Exercise brief:
Even where a record seems odd, copy it exactly as it appears below.

Source data:

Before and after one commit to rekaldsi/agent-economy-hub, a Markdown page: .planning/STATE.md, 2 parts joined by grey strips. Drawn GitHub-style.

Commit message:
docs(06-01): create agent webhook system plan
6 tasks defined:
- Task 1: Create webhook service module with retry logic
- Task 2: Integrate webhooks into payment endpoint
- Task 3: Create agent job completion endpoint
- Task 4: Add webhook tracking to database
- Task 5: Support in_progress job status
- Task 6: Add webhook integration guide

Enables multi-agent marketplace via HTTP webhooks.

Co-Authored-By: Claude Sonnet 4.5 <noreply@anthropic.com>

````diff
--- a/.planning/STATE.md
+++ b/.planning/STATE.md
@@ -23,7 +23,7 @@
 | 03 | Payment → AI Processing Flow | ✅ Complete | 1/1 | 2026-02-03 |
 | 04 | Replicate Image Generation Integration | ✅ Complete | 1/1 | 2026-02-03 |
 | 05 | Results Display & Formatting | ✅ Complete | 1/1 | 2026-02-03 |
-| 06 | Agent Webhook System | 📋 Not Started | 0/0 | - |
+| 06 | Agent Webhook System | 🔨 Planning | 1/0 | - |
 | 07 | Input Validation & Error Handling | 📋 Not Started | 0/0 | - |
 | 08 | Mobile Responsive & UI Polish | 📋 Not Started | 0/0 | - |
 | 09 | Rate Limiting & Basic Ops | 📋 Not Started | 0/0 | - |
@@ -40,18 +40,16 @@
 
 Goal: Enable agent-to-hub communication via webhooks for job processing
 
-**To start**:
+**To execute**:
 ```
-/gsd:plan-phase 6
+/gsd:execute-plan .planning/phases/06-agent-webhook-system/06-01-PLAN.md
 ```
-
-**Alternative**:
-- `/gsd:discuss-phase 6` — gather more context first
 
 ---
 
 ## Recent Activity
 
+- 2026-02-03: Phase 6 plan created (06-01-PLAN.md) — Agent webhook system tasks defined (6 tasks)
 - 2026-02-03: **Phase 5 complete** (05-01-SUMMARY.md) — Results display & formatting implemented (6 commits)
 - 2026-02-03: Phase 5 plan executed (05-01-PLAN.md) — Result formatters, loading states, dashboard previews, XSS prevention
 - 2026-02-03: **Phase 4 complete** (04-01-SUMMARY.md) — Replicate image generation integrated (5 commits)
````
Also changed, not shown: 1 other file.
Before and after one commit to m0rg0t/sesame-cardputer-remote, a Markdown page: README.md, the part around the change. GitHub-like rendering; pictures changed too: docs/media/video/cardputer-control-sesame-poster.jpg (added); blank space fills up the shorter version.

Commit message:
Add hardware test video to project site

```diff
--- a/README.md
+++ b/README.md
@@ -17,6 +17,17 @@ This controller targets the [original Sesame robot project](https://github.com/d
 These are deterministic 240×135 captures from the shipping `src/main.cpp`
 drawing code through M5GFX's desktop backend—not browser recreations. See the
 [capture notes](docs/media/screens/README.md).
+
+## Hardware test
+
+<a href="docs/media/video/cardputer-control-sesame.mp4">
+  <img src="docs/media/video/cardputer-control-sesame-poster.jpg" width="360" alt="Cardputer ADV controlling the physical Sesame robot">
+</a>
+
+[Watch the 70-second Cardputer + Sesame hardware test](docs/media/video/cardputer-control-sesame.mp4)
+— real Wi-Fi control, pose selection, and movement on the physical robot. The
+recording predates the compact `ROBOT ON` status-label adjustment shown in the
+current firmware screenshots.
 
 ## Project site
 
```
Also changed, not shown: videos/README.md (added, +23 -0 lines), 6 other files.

Solution:
Before and after one commit to rekaldsi/agent-economy-hub, a Markdown page: .planning/STATE.md, 2 parts joined by grey strips. Drawn GitHub-style.

Commit message:
docs(06-01): create agent webhook system plan
6 tasks defined:
- Task 1: Create webhook service module with retry logic
- Task 2: Integrate webhooks into payment endpoint
- Task 3: Create agent job completion endpoint
- Task 4: Add webhook tracking to database
- Task 5: Support in_progress job status
- Task 6: Add webhook integration guide

Enables multi-agent marketplace via HTTP webhooks.

Co-Authored-By: Claude Sonnet 4.5 <noreply@anthropic.com>

````diff
--- a/.planning/STATE.md
+++ b/.planning/STATE.md
@@ -23,7 +23,7 @@
 | 03 | Payment → AI Processing Flow | ✅ Complete | 1/1 | 2026-02-03 |
 | 04 | Replicate Image Generation Integration | ✅ Complete | 1/1 | 2026-02-03 |
 | 05 | Results Display & Formatting | ✅ Complete | 1/1 | 2026-02-03 |
-| 06 | Agent Webhook System | 📋 Not Started | 0/0 | - |
+| 06 | Agent Webhook System | 🔨 Planning | 1/0 | - |
 | 07 | Input Validation & Error Handling | 📋 Not Started | 0/0 | - |
 | 08 | Mobile Responsive & UI Polish | 📋 Not Started | 0/0 | - |
 | 09 | Rate Limiting & Basic Ops | 📋 Not Started | 0/0 | - |
@@ -40,18 +40,16 @@
 
 Goal: Enable agent-to-hub communication via webhooks for job processing
 
-**To start**:
+**To execute**:
 ```
-/gsd:plan-phase 6
+/gsd:execute-plan .planning/phases/06-agent-webhook-system/06-01-PLAN.md
 ```
-
-**Alternative**:
-- `/gsd:discuss-phase 6` — gather more context first
 
 ---
 
 ## Recent Activity
 
+- 2026-02-03: Phase 6 plan created (06-01-PLAN.md) — Agent webhook system tasks defined (6 tasks)
 - 2026-02-03: **Phase 5 complete** (05-01-SUMMARY.md) — Results display & formatting implemented (6 commits)
 - 2026-02-03: Phase 5 plan executed (05-01-PLAN.md) — Result formatters, loading states, dashboard previews, XSS prevention
 - 2026-02-03: **Phase 4 complete** (04-01-SUMMARY.md) — Replicate image generation integrated (5 commits)
````
Also changed, not shown: 1 other file.
Before and after one commit to m0rg0t/sesame-cardputer-remote, a Markdown page: README.md, the part around the change. GitHub-like rendering; pictures changed too: docs/media/video/cardputer-control-sesame-poster.jpg (added); blank space fills up the shorter version.

Commit message:
Add hardware test video to project site

```diff
--- a/README.md
+++ b/README.md
@@ -17,6 +17,17 @@ This controller targets the [original Sesame robot project](https://github.com/d
 These are deterministic 240×135 captures from the shipping `src/main.cpp`
 drawing code through M5GFX's desktop backend—not browser recreations. See the
 [capture notes](docs/media/screens/README.md).
+
+## Hardware test
+
+<a href="docs/media/video/cardputer-control-sesame.mp4">
+  <img src="docs/media/video/cardputer-control-sesame-poster.jpg" width="360" alt="Cardputer ADV controlling the physical Sesame robot">
+</a>
+
+[Watch the 70-second Cardputer + Sesame hardware test](docs/media/video/cardputer-control-sesame.mp4)
+— real Wi-Fi control, pose selection, and movement on the physical robot. The
+recording predates the compact `ROBOT ON` status-label adjustment shown in the
+current firmware screenshots.
 
 ## Project site
 
```
Also changed, not shown: videos/README.md (added, +23 -0 lines), 6 other files.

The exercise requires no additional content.